Start of Block

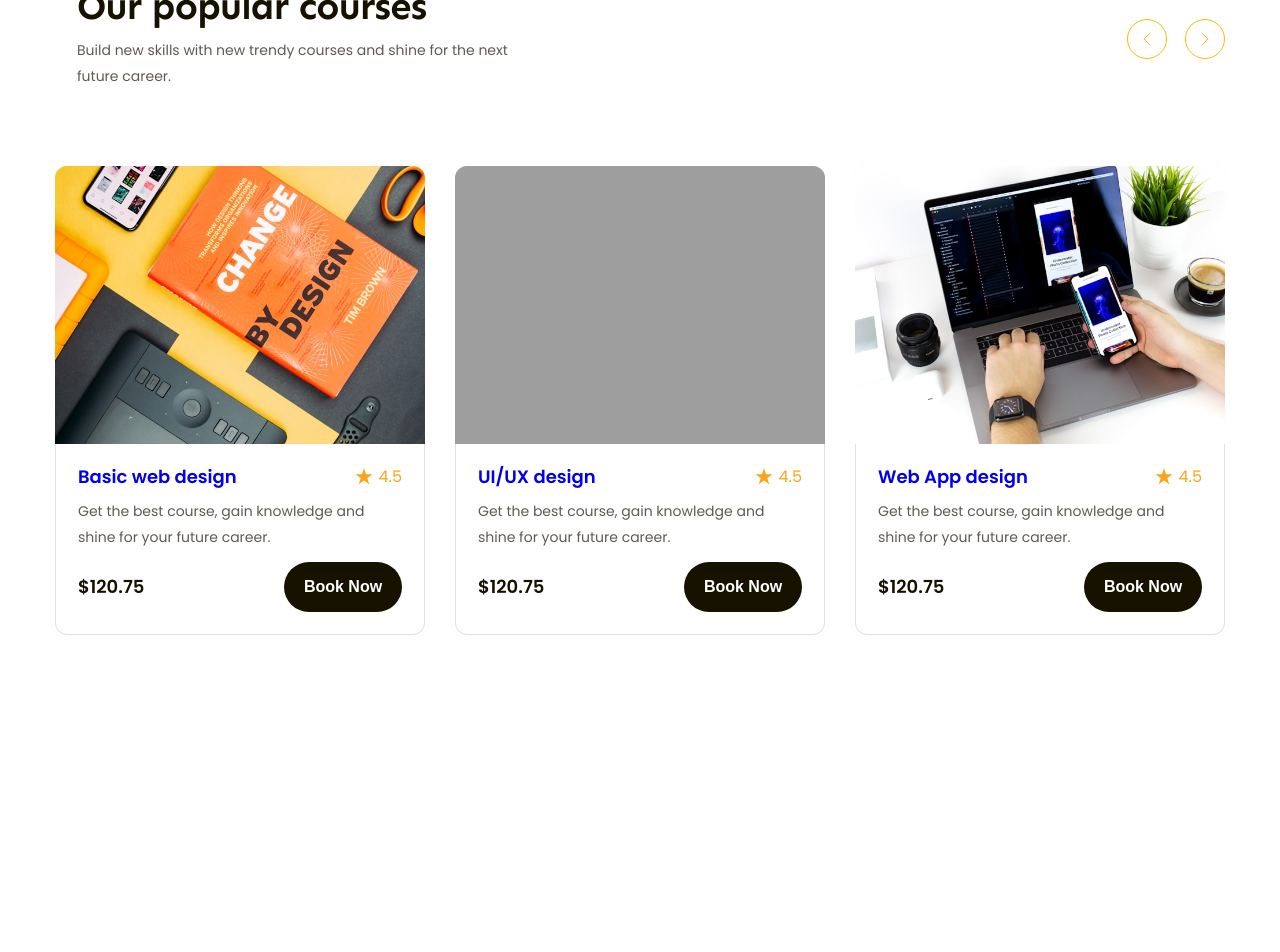
Repository: vancong171001/f8-html-css-02
Page: index.html
These files come from the project's save history. The page is drawn as it stood at one moment and after the next save; the edit follows.
The browser window is 1280 px wide. The pictures show the part of the page from y = 1133 to 2085 px (the page is 5000 px tall).
Pictures or frames that could not be fetched are drawn as grey boxes. A picture or video elsewhere on the page could not be fetched, so the positions and the page height are approximate.

Above is the page before, as saved 2025-03-11 14:43:53.

### index.html
<!DOCTYPE html>
<html lang="en">
  <head>
    <meta charset="UTF-8" />
    <meta name="viewport" content="width=device-width, initial-scale=1.0" />
    <title>F8 Project 02</title>
    <!-- Reset CSS -->
    <link rel="stylesheet" href="./assets/css/reset.css" />

    <!-- Embed fonts -->
    <link rel="preconnect" href="https://fonts.googleapis.com" />
    <link rel="preconnect" href="https://fonts.gstatic.com" crossorigin />
    <link
      href="https://fonts.googleapis.com/css2?family=Poppins:ital,wght@0,400;0,500;0,600;0,700;1,400&family=Sen:wght@700&display=swap"
      rel="stylesheet"
    />

    <!-- Style CSS -->
    <link rel="stylesheet" href="assets/css/style.css" />
  </head>
  <body>
    <main style="height: 5000px">
      <!-- Header -->
      <header class="header fixed">
        <div class="main-content">
          <div class="body">
            <!-- Logo -->
            <img src="./assets/img/logo.svg" alt="Lesson" class="logo" />

            <!-- Nav -->
            <nav class="nav">
              <ul>
                <li class="active">
                  <a href="#!">Home</a>
                </li>
                <li>
                  <a href="#!">Courses</a>
                </li>
                <li>
                  <a href="#!">Pricing</a>
                </li>
                <li>
                  <a href="#!">Reviews</a>
                </li>
              </ul>
            </nav>

            <!-- Action -->
            <div class="action">
              <a href="#!" class="btn sign-up-btn">Sign Up</a>
            </div>
          </div>
        </div>
      </header>

      <!-- Hero -->
      <div class="hero">
        <div class="main-content">
          <div class="body">
            <!-- Hero left -->
            <div class="media-block">
              <img
                src="https://images.unsplash.com/photo-1740734940319-7208196590b7?w=600&auto=format&fit=crop&q=60&ixlib=rb-4.0.3&ixid=M3wxMjA3fDB8MHxmZWF0dXJlZC1waG90b3MtZmVlZHwxNHx8fGVufDB8fHx8fA%3D%3D"
                alt="Learn without limits and spread knowledge."
                class="img"
              />

              <div class="hero-summary">
                <div class="item">
                  <div class="icon">
                    <img src="./assets/icon/list.svg" alt="" />
                  </div>
                  <div class="info">
                    <p class="lable">20 Courses</p>
                    <p class="title">UI/UX Design</p>
                  </div>
                </div>
                <div class="item">
                  <div class="icon">
                    <img src="./assets/icon/code.svg" alt="" />
                  </div>
                  <div class="info">
                    <p class="lable">20 Courses</p>
                    <p class="title">Development</p>
                  </div>
                </div>
                <div class="item">
                  <div class="icon">
                    <img src="./assets/icon/speaker.svg" alt="" />
                  </div>
                  <div class="info">
                    <p class="lable">30 Courses</p>
                    <p class="title">Marketing</p>
                  </div>
                </div>
              </div>
            </div>

            <!-- Hero right -->
            <div class="content-block">
              <h1 class="heading lv1">
                Learn without limits and spread knowledge.
              </h1>
              <p class="desc">
                Build new skills for that “this is my year” feeling with
                courses, certificates, and degrees from world-class universities
                and companies.
              </p>
              <div class="cta-group">
                <a href="#!" class="btn hero-cta">See Courses</a>
                <button class="watch-video">
                  <div class="icon">
                    <img src="./assets/icon/play.svg" alt="" />
                  </div>
                  <span>Watch Video</span>
                </button>
              </div>
              <p class="desc">Recent engagement</p>
              <p class="desc stats">
                <strong>50K</strong> Students <strong>70+</strong> Courses
              </p>
            </div>
          </div>
        </div>
      </div>

      <!-- Popular -->
      <div class="popular">
        <div class="main-content">
          <div class="popular-top">
            <div class="info">
              <h2 class="heading lv2">Our popular courses</h2>
              <p class="desc">
                Build new skills with new trendy courses and shine for the next
                future career.
              </p>
            </div>
            <div class="controls">
              <button class="control-btn">
                <svg
                  width="8"
                  height="14"
                  viewBox="0 0 8 14"
                  fill="none"
                  xmlns="http://www.w3.org/2000/svg"
                >
                  <path
                    d="M7 1L1 7L7 13"
                    stroke="currentColor"
                    stroke-linecap="round"
                    stroke-linejoin="round"
                  />
                </svg>
              </button>
              <button class="control-btn">
                <svg
                  width="8"
                  height="14"
                  viewBox="0 0 8 14"
                  fill="none"
                  xmlns="http://www.w3.org/2000/svg"
                >
                  <path
                    d="M1 1L7 7L1 13"
                    stroke="currentColor"
                    stroke-linecap="round"
                    stroke-linejoin="round"
                  />
                </svg>
              </button>
            </div>
          </div>

          <div class="course-list">
            <!-- Course Item 1 -->
            <div class="course-item">
              <a href="#!">
                <img
                  src="./assets/img/course-1.jpg"
                  alt="Basic web design"
                  class="thumb"
                />
              </a>
              <div class="info">
                <div class="head">
                  <h3 class="title"><a href="#!">Basic web design</a></h3>
                  <div class="rating">
                    <img src="./assets/icon/star.svg" alt="Star" class="star" />
                    <span class="value">4.5</span>
                  </div>
                </div>
                <p class="desc">
                  Get the best course, gain knowledge and shine for your future
                  career.
                </p>
                <div class="foot">
                  <span class="price">$120.75</span>
                  <button class="btn boot-btn">Book Now</button>
                </div>
              </div>
            </div>
            <!-- Course Item 2 -->
            <div class="course-item">
              <a href="#!">
                <img
                  src="./assets/img/course-2.jpg"
                  alt="UI/UX design"
                  class="thumb"
                />
              </a>
              <div class="info">
                <div class="head">
                  <h3 class="title">
                    <a href="#!">UI/UX design</a>
                  </h3>
                  <div class="rating">
                    <img src="./assets/icon/star.svg" alt="Star" class="star" />
                    <span class="value">4.5</span>
                  </div>
                </div>
                <p class="desc">
                  Get the best course, gain knowledge and shine for your future
                  career.
                </p>
                <div class="foot">
                  <span class="price">$120.75</span>
                  <button class="btn boot-btn">Book Now</button>
                </div>
              </div>
            </div>
            <!-- Course Item 3 -->
            <div class="course-item">
              <a href="#!">
                <img
                  src="./assets/img/course-3.jpg"
                  alt="Web App design"
                  class="thumb"
                />
              </a>
              <div class="info">
                <div class="head">
                  <h3 class="title">
                    <a href="#!">Web App design</a>
                  </h3>
                  <div class="rating">
                    <img src="./assets/icon/star.svg" alt="Star" class="star" />
                    <span class="value">4.5</span>
                  </div>
                </div>
                <p class="desc">
                  Get the best course, gain knowledge and shine for your future
                  career.
                </p>
                <div class="foot">
                  <span class="price">$120.75</span>
                  <button class="btn boot-btn">Book Now</button>
                </div>
              </div>
            </div>
          </div>
        </div>
      </div>
    </main>
  </body>
</html>

### assets/css/style.css
* {
  box-sizing: border-box;
}

:root {
  --primary-color: #ffb900;
  --font-heading: Sen, san-serif;
}

html {
  font-size: 62.5%;
}

body {
  font-size: 1.6rem;
  font-family: "Poppins", sans-serif;
}

/* ========== Common ========= */
a {
  text-decoration: none;
}

.btn {
  display: inline-block;
  min-width: 118px;
  padding: 0 16px;
  line-height: 50px;
  color: #fff;
  text-align: center;
  font-size: 1.6rem;
  font-weight: 600;
  border-radius: 999px;
  background: #171100;
}

.btn:hover {
  opacity: 0.9;
  cursor: pointer;
}

.heading {
  color: #171100;
  font-family: var(--font-heading);
  font-weight: 700;
  letter-spacing: -0.02em;
}

.heading.lv1 {
  font-size: 5.8rem;
  line-height: 1.17; /* 117.241% */
}

.heading.lv2 {
  font-size: 3.8rem;
  line-height: 1.26; /* 126.316% */
}

.main-content {
  width: 1170px;
  max-width: calc(100% - 48px);
  margin-left: auto;
  margin-right: auto;
}

/* ========== Header ========= */
.header {
  background: #fffcf4;
}

.header.fixed {
  position: sticky;
  top: -28px;
  z-index: 1;
}

.header .body {
  display: flex;
  align-items: center;
  padding: 36px 0 8px;
}

.nav {
  margin-left: auto;
}

.nav ul {
  display: flex;
}

.nav a {
  position: relative;
  padding: 8px 21px;
  color: #5f5b53;
  font-size: 1.6rem;
}

.nav a:hover,
.nav li.active a {
  /* font-weight: 600; */
  text-shadow: 1px 0 0 currentColor;
  color: #171100;
}

.nav li.active a::after {
  content: "";
  position: absolute;
  left: 21px;
  bottom: 6px;
  display: block;
  width: 12px;
  height: 2px;
  border-radius: 1px;
  background: #171100;
}

.header .sign-up-btn {
  min-width: 144px;
}

.header .action {
  margin-left: 49px;
}

/* ========== Hero ========= */
.hero {
  padding: 56px 0 65px;
  background: #fffcf4;
}

.hero .body {
  display: flex;
}

/* Hero Left */
.hero .media-block {
  position: relative;
  width: 48%;
}

.hero .media-block .img {
  width: 470px;
  height: 685px;
  object-fit: cover;
  border-radius: 20px;
  display: block;
}

.hero-summary {
  position: absolute;
  right: 0;
  bottom: 48px;
  width: 270px;
  padding: 24px;
  border-radius: 12px;
  background: #fff;
  box-shadow: 0px 16px 32px 0px rgba(0, 0, 0, 0.05);
}

.hero-summary .item {
  display: flex;
  align-items: center;
}

.hero-summary .item + .item {
  margin-top: 22px;
}

.hero-summary .icon {
  width: 48px;
  height: 48px;
  border-radius: 50%;
  display: flex;
  justify-content: center;
  align-items: center;
  background: #fff9e8;
}

.hero-summary .item:nth-of-type(2) .icon {
  background: #fcefff;
}
.hero-summary .item:last-child .icon {
  background: #ebeaff;
}

.hero-summary .info {
  margin-left: 16px;
}

.hero-summary .lable {
  color: #5f5b53;
  font-size: 1.4rem;
  line-height: 1.86; /* 185.714% */
}

.hero-summary .title {
  color: #171100;
  font-size: 1.8rem;
  font-weight: 600;
  line-height: 1.67; /* 166.667% */
}

/* Hero Right */
.hero .content-block {
  width: 52%;
  padding: 64px 0 0 130px;
}

.hero .desc {
  margin-top: 22px;
  color: #5f5b53;
  font-size: 1.8rem;
  line-height: 1.67; /* 166.667% */
}

.hero .cta-group {
  display: flex;
  align-items: center;
  margin: 38px 0 48px;
}

.hero .hero-cta {
  min-width: 180px;
  line-height: 64px;
  background: var(--primary-color);
  border-radius: 32px;
}

.hero .watch-video {
  display: flex;
  align-items: center;
  border: none;
  background: transparent;
  margin-left: 28px;
  cursor: pointer;
}

.hero .watch-video .icon {
  width: 40px;
  height: 40px;
  border-radius: 50%;
  display: flex;
  justify-content: center;
  align-items: center;
  background: #ffffff;
  box-shadow: 0px 8px 16px rgba(0, 0, 0, 0.07);
}

.hero .watch-video span {
  color: #171100;
  font-size: 1.8rem;
  font-weight: 600;
  line-height: 1.67; /* 166.667% */
  margin-left: 14px;
}

.hero .stats {
  margin: 8px 0 0 -28px;
}

.hero .stats strong {
  color: #171100;
  font-family: var(--font-heading);
  font-size: 4.4rem;
  font-weight: 700;
  line-height: 1.22; /* 122.727% */
  padding: 0 8px 0 28px;
}

/* ========== Hero ========= */
.popular {
  padding: 65px 0;
  margin-top: 135px;
}

.popular-top {
  display: flex;
  justify-content: space-between;
  align-items: center;
}

.popular-top .desc {
  color: #5f5b53;
  font-size: 1.8rem;
  line-height: 1.67; /* 166.667% */
  margin-top: 16px;
  width: 458px;
}

.popular-top .controls {
  display: flex;
  gap: 18px;
}

.popular-top .control-btn {
  background: transparent;
  border: 1px solid var(--primary-color);
  width: 40px;
  height: 40px;
  border-radius: 50%;
  display: flex;
  justify-content: center;
  align-items: center;
  color: var(--primary-color);
}

.popular-top .control-btn:hover {
  background: var(--primary-color);
  color: #fff;
  cursor: pointer;
}

.popular .course-list {
  margin-top: 55px;
  display: flex;
  gap: 30px;
}

.popular .course-item {
  flex: 1;
  border-radius: 12px;
  border: 1px solid #e2dfda;
  background: #fff;
}

.popular .course-item:hover {
  border-color: transparent;
  box-shadow: 0px 18px 36px 0px rgba(0, 0, 0, 0.05);
}

.popular .course-item .thumb {
  width: calc(100% + 2px);
  border-radius: 12px 12px 0px 0px;
  height: 278px;
  object-fit: cover;
  margin: -1px;
}

.popular .info {
  margin: 16px 22px 22px;
}

.popular .course-item .head,
.popular .course-item .rating,
.popular .course-item .foot {
  display: flex;
  justify-content: space-between;
  align-items: center;
}

.popular .course-item .title {
  color: #171100;
  font-size: 1.8rem;
  font-weight: 600;
  line-height: 1.67; /* 166.667% */

}

.popular .rating .value {
  color: #fea31b;
  font-size: 1.6rem;
  margin-left: 6px;
  line-height: 1.75;
}

.popular .desc {
  color: #5f5b53;
  font-size: 1.4rem;
  line-height: 1.86; /* 185.714% */
  margin-top: 6px;
}

.popular .foot {
  margin-top: 12px;
}

.popular .foot .price {
  color: #171100;
  font-size: 1.8rem;
  font-weight: 600;
  line-height: 1.67; /* 166.667% */
}

.popular .foot .boot-btn {
  border: none;
}

.popular .foot .boot-btn:hover {
  background: var(--primary-color);
  color: white;
}

Loaded but not shown: assets/css/reset.css (common file)

After the next save:
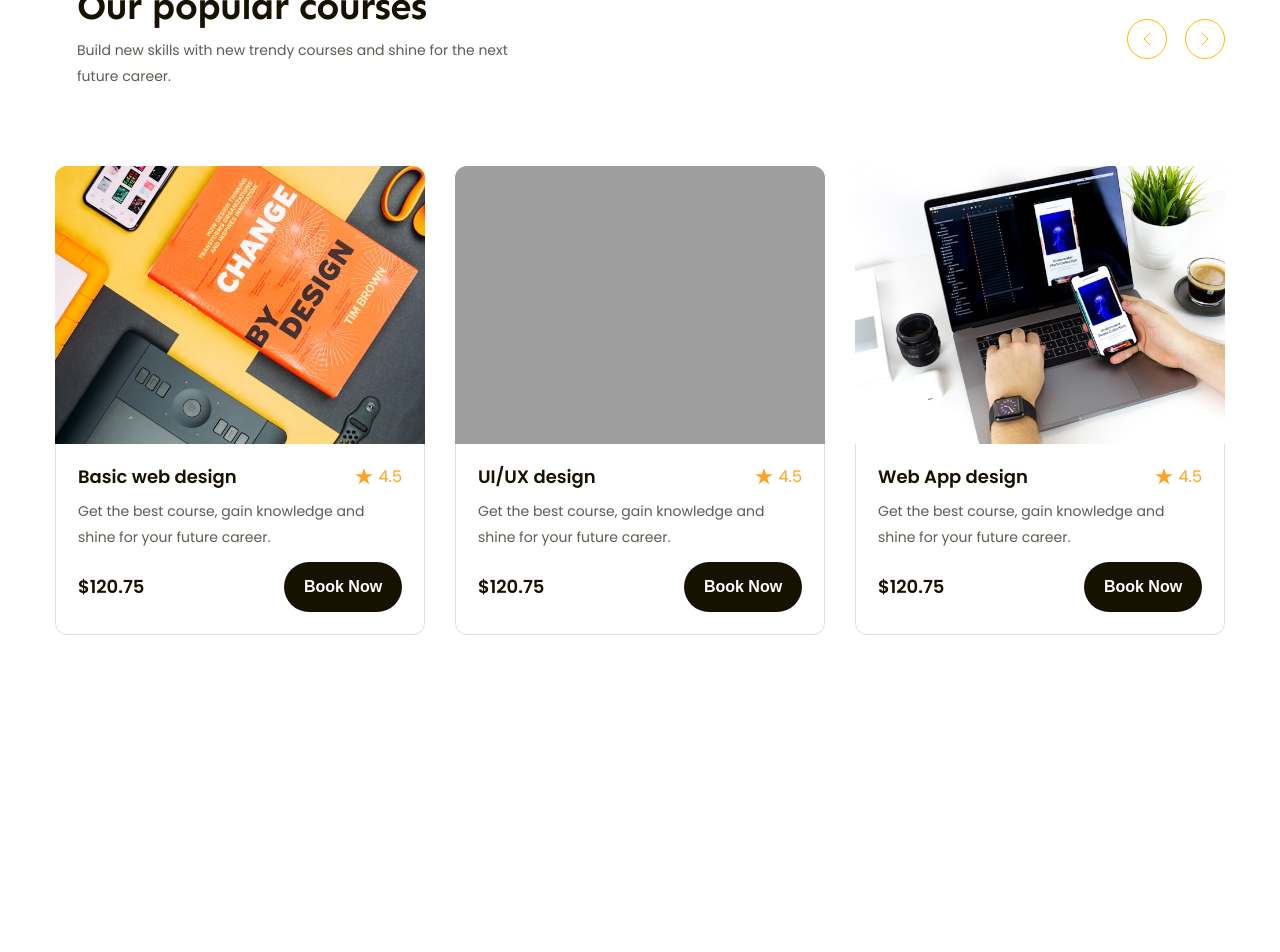
Saved 4 s later.
--- a/assets/css/style.css
+++ b/assets/css/style.css
@@ -348,7 +348,7 @@
   align-items: center;
 }
 
-.popular .course-item .title {
+.popular .course-item .title a {
   color: #171100;
   font-size: 1.8rem;
   font-weight: 600;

End of Block

● **REQUIRED WORK**: Lines with the word "link": copy each one from the data above.

● **TASK RESULT**:
    <link rel="stylesheet" href="./assets/css/reset.css" />
    <link rel="preconnect" href="https://fonts.googleapis.com" />
    <link rel="preconnect" href="https://fonts.gstatic.com" crossorigin />
    <link
    <link rel="stylesheet" href="assets/css/style.css" />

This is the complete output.